Reading this story on CNN’s Web site filled me with hate and rage. Was it simply moral outrage? I don’t know. Was it because I’m a new father, writing this piece not three feet away from my son’s crib, while he coos, gurgles and gasps that makes this story really hit home, leading me to feel bent with dark emotions and a lust to exact some type of revenge? I don’t know, but probably. O’Mara, Jackson, Batson and Gaertner (2011) would suggest the latter. In their latest article, they found evidence that suggest people are generally more motivated by personal anger and want of revenge than moral outrage per se.

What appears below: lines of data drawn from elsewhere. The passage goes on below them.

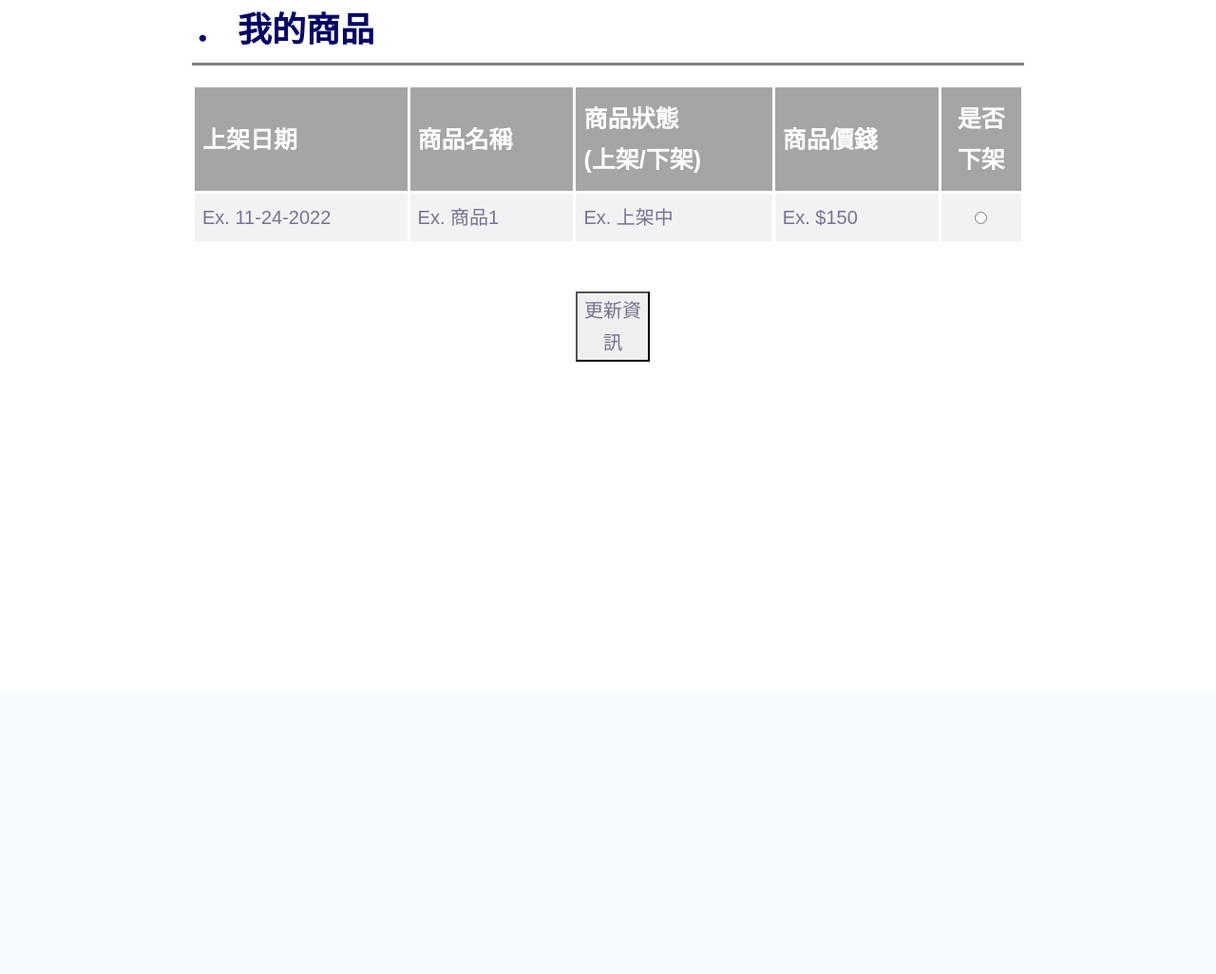
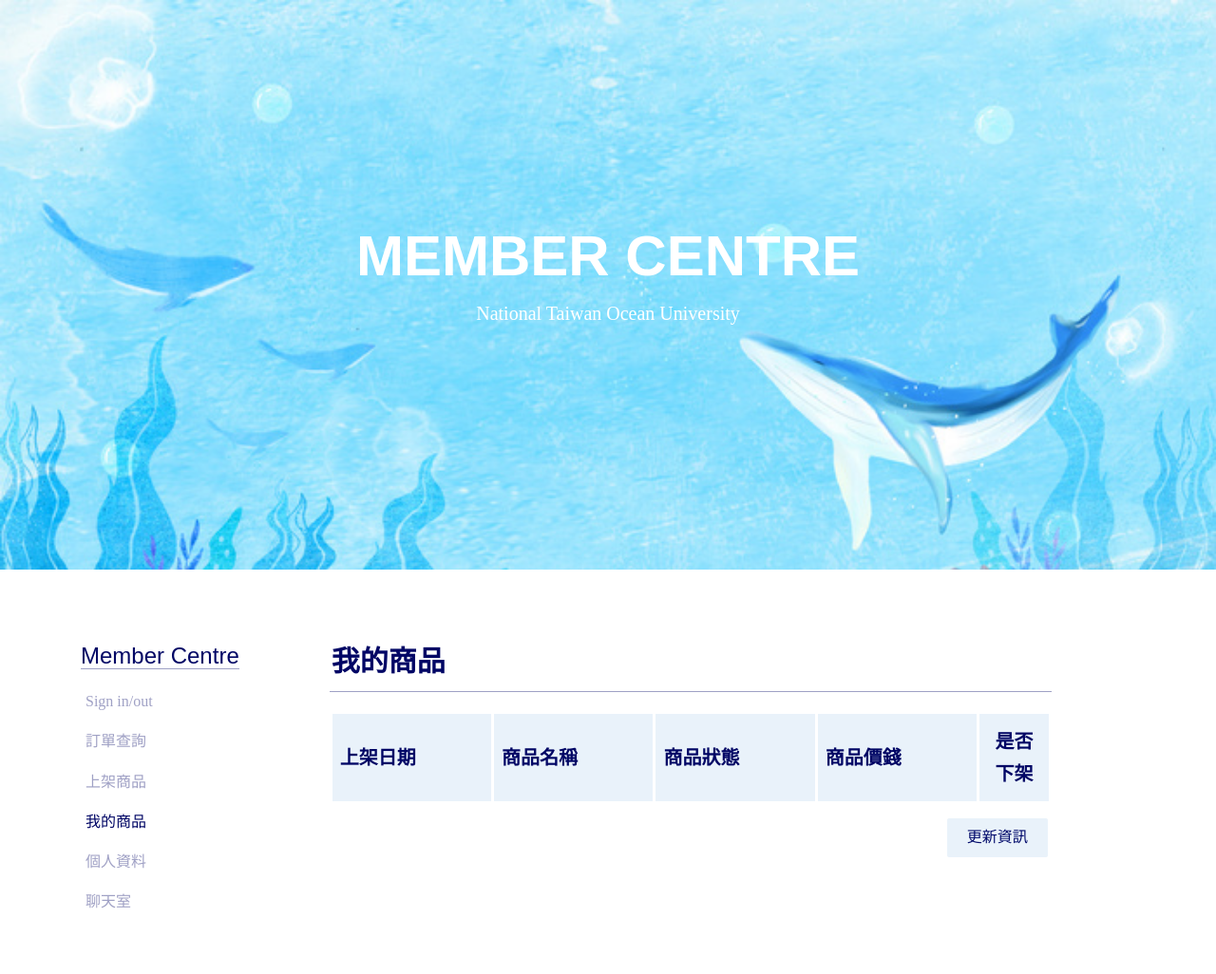
Before and after one commit to henry0523ho/SellingWeb, a PHP site: page /takeoff.html in a window 1280 px wide. Shown: the part 72-1098 px from the top of the page at 95% size. Before the commit the page ends 453 px from the top, so only its background shows below. Run offline with PHP 8.4, Linux system fonts and the light colour scheme; lists and menus that the app fills with data are empty; some web fonts are replaced.

Commit message:
統一前端(takeoff)風格

```diff
--- a/css/takeoff.css
+++ b/css/takeoff.css
@@ -3,35 +3,33 @@
     border-collapse: collapse;
     width: 100%;
     min-height: 25px;
-    font-size: 20px;
+    font-size: 15px;
 }
 
 #takeoff td, #takeoff th {
-min-height: 25px;
-border: 3px solid white;
-padding: 8px;
+    min-height: 25px;
+    border: 3px solid white;
+    padding: 8px;
 }
 
-#takeoff tr:nth-child(even){background-color: #f2f2f2;}
-
-#takeoff tr:hover {background-color: #ddd;}
+#takeoff tr:nth-child(odd){background-color: rgb(244, 249, 253);}
+#takeoff tr:hover {background-color: rgb(233, 231, 231);}
 
 #takeoff th {
     min-height: 25px;
     padding-top: 12px;
     padding-bottom: 12px;
     text-align: left;
-    font-size: 25px;
-    background-color: #a5a5a5;
-    color: white;
+    font-size: 20px;
+    background-color: rgb(233, 242, 250);
+    color: rgba(1, 6, 101);
 }
 
-
-h1 {
+#title {
     width: 100%;
     padding: 2px;
     padding-bottom: 15px;
-    color: #010665;
+    color: rgba(1, 6, 101);;
     font-weight: bold;
-    border-bottom: 3px solid grey;
-}
+    border-bottom: 1px solid rgba(1, 6, 101, 0.378);
+  }
--- a/css/upload.css
+++ b/css/upload.css
@@ -296,7 +296,7 @@ input[type=text] {
 }
 
 #upload {
-    font-size: 24px;
+    font-size: 15px;
     font-family: Arial, Helvetica, sans-serif;
     border-collapse: collapse;
     width: 100%;
--- a/takeoff.html
+++ b/takeoff.html
@@ -6,7 +6,6 @@
 	<title>my product</title>
     <!-- jquery -->
     <script src="https://code.jquery.com/jquery-3.6.1.min.js" integrity="sha256-o88AwQnZB+VDvE9tvIXrMQaPlFFSUTR+nldQm1LuPXQ=" crossorigin="anonymous"></script>
-    <script src="script/takeoff.js"></script>
 	<!-- BootStrap -->
     <link rel="stylesheet" href="https://cdnjs.cloudflare.com/ajax/libs/font-awesome/6.2.0/css/all.min.css">
     <link href="https://cdn.jsdelivr.net/npm/bootstrap@5.2.2/dist/css/bootstrap.min.css" rel="stylesheet" integrity="sha384-Zenh87qX5JnK2Jl0vWa8Ck2rdkQ2Bzep5IDxbcnCeuOxjzrPF/et3URy9Bv1WTRi" crossorigin="anonymous">
@@ -39,6 +38,7 @@
 	<!-- Modernizr JS -->
 	<script src="js/modernizr-2.6.2.min.js"></script>
 	<script src="script/index.js"></script>
+	<script src="script/takeoff.js"></script>
 
 	<link rel="stylesheet" href="css/upload.css">
     <link rel="stylesheet" href="css/takeoff.css">
@@ -93,36 +93,65 @@
 
 			</div>
 		</nav>
+		<header id="fh5co-header" class="fh5co-cover fh5co-cover-sm" role="banner" style="background-image:url(images/sea.jpg); margin-bottom: 30px;">
+			<div class="overlay"></div>
+			<div class="container">
+				<div class="row">
+					<div class="col-md-8 col-md-offset-2 text-center">
+						<div class="display-t">
+							<div class="display-tc animate-box" data-animate-effect="fadeIn">
+								<h1>Member centre</h1>
+								<h2>National Taiwan Ocean University</h2>
+							</div>
+						</div>
+					</div>
+				</div>
+			</div>
+		</header>
+		<div id="fh5co-contact">
+			<div class="container">
+				<div class="row">
+					<div class="col-md-5 animate-box" style="width:fit-content;">
+						<div class="fh5co-contact-info">
+							<h3 style="border-bottom: 1px solid rgba(1, 6, 101, 0.378);">Member Centre</h3>
+							<ul>
+								<li><a href="login.html" id="in_out">Sign in/out</a></li>
+								<li><a href="shipment.html" id="check_in_out_1">訂單查詢</a></li>
+								<li><a href="upload.html" id="check_in_out_2" >上架商品</a></li>
+								<li><a href="takeoff.html" id="check_in_out_3" style="color:rgb(1, 6, 101);">我的商品</a></li>
+								<li><a href="#" id="check_in_out_4">個人資料</a></li>
+								<li><a href="chatroom.html" id="check_in_out_5">聊天室</a></li>
+							</ul>
+						</div>
+					</div>
 
-
-               <!-- /#sidebar-wrapper -->
-             <!-- Page Content -->
-             <div id="page-content-wrapper">
-				<div class="center">
-                    <h1>． 我的商品</h1>
+					<div class="col-md-9 animate-box" style="padding-left: 80px">
+						<h2 id="title"> 我的商品</h2>
 						<table id ="takeoff" class="center">
 							<tr>
 								<th>上架日期</th>
 								<th>商品名稱</th>
-                            <th>商品狀態</br>(上架/下架)</th>
+								<th>商品狀態</th>
 								<th>商品價錢</th>
 								<th style="width: 10%; text-align: center;">是否下架</th>
 							</tr>
-                        <tr>
+							 <!--<tr>
 							   <td>Ex. 11-24-2022</td>
 								<td>Ex. 商品1</td>
 								<td>Ex. 上架中</td>
 								<td>Ex. $150</td>
-                            <td style="width: 10%; text-align: center;"><input type="radio" name="cancel" value="" /></td>
-                        </tr>
+								<td style="width: 10%; text-align: center;"><input type="radio" name="cancel" value="" /></td>-
+							</tr>-->
+
 						</table>
-
-                    <div style="padding-top: 50px; padding-left: 10px; margin: auto; width: 10%;"><button onclick="reload()" id="update" type="button" value="confirmTakeOff" style="font-size: 20px;">更新資訊</button></div>
+						<div class="form-group" style="margin-top: 15px; text-align: right;">
+							<button onclick="reload()" id="update" value="confirmTakeOff" class="btn" style="background-color: rgb(233, 242, 250); color:#000A6B;">更新資訊</button>
 						</div>
 				</div>
-             <!-- /#page-content-wrapper -->
 
 			</div>
+		</div>
+
 
 	<!-- jQuery -->
 	<script src="js/jquery.min.js"></script>
--- a/upload.html
+++ b/upload.html
@@ -41,6 +41,8 @@
         <!-- Modernizr JS -->
         <script src="js/modernizr-2.6.2.min.js"></script>
         <script src="script/index.js"></script>
+        <script src="script/upload.js"></script>
+        <script src="script/uploadImage.js"></script>
 
         <link rel="stylesheet" href="css/upload.css">
 
```
Lines whose indentation alone changed are shown as unchanged.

Now that I’ve had a chance to look over their work and reflect on the news of this brutal murder, for the most part, I agree with the authors, O’Mara and friends. But I’m not sure if we should distinguish want for revenge from moral outrage. What about righteous retribution? Isn’t it just revenge with a moral bend to it? I’m a bit of a moral relativist, but I know I feel strong social emotions when reading about these types of stories that might just key into my morality (i.e., it is bad to kill one’s kids therefore I get angry reading about it). I explicitly know that I’m glad Glass was killed, but I’m mad that it was the police that got to do it. And, as a quick aside, what an easy way for Glass to go—shot by professionals who know where to put a bullet. Nevertheless, if Justice were a force of nature, as in the Roman sense, that truly reflects the morality of revenge, then the family, the mother even, would have been able to exact revenge slowly, painfully and with less precession. If that were the case, then it would be hard to deny that our justice system reflects our vengeful, moral nature. Sadly it doesn’t. But, hopefully, in future cases, it will.